[Requirement] The records should be copied out again with no alteration.

[Material for this exercise]
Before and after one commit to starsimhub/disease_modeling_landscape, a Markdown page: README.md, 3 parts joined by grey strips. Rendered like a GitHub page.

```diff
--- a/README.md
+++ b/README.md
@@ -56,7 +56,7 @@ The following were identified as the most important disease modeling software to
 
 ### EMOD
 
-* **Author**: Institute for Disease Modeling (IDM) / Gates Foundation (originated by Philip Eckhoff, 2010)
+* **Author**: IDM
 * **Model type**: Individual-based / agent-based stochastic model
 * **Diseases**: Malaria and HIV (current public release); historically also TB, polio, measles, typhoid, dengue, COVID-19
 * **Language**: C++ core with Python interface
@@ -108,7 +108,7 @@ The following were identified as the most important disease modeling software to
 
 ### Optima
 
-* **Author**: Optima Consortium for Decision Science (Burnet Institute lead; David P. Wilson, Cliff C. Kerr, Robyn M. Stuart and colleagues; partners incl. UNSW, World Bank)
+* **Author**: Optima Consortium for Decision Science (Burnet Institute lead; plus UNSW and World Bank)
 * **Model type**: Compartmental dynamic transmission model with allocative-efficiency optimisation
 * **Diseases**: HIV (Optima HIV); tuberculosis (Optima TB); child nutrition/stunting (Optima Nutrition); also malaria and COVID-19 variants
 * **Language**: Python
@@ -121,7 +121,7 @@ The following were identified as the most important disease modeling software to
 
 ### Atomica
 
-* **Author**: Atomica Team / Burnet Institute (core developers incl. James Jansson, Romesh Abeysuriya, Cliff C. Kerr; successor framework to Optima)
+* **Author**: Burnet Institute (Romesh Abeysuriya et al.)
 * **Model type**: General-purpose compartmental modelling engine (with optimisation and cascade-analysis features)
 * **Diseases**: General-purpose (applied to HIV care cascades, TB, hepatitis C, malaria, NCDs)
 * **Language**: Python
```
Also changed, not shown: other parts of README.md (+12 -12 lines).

[Answer to this task]
Before and after one commit to starsimhub/disease_modeling_landscape, a Markdown page: README.md, 3 parts joined by grey strips. Rendered like a GitHub page.

```diff
--- a/README.md
+++ b/README.md
@@ -56,7 +56,7 @@ The following were identified as the most important disease modeling software to
 
 ### EMOD
 
-* **Author**: Institute for Disease Modeling (IDM) / Gates Foundation (originated by Philip Eckhoff, 2010)
+* **Author**: IDM
 * **Model type**: Individual-based / agent-based stochastic model
 * **Diseases**: Malaria and HIV (current public release); historically also TB, polio, measles, typhoid, dengue, COVID-19
 * **Language**: C++ core with Python interface
@@ -108,7 +108,7 @@ The following were identified as the most important disease modeling software to
 
 ### Optima
 
-* **Author**: Optima Consortium for Decision Science (Burnet Institute lead; David P. Wilson, Cliff C. Kerr, Robyn M. Stuart and colleagues; partners incl. UNSW, World Bank)
+* **Author**: Optima Consortium for Decision Science (Burnet Institute lead; plus UNSW and World Bank)
 * **Model type**: Compartmental dynamic transmission model with allocative-efficiency optimisation
 * **Diseases**: HIV (Optima HIV); tuberculosis (Optima TB); child nutrition/stunting (Optima Nutrition); also malaria and COVID-19 variants
 * **Language**: Python
@@ -121,7 +121,7 @@ The following were identified as the most important disease modeling software to
 
 ### Atomica
 
-* **Author**: Atomica Team / Burnet Institute (core developers incl. James Jansson, Romesh Abeysuriya, Cliff C. Kerr; successor framework to Optima)
+* **Author**: Burnet Institute (Romesh Abeysuriya et al.)
 * **Model type**: General-purpose compartmental modelling engine (with optimisation and cascade-analysis features)
 * **Diseases**: General-purpose (applied to HIV care cascades, TB, hepatitis C, malaria, NCDs)
 * **Language**: Python
```
Also changed, not shown: other parts of README.md (+12 -12 lines).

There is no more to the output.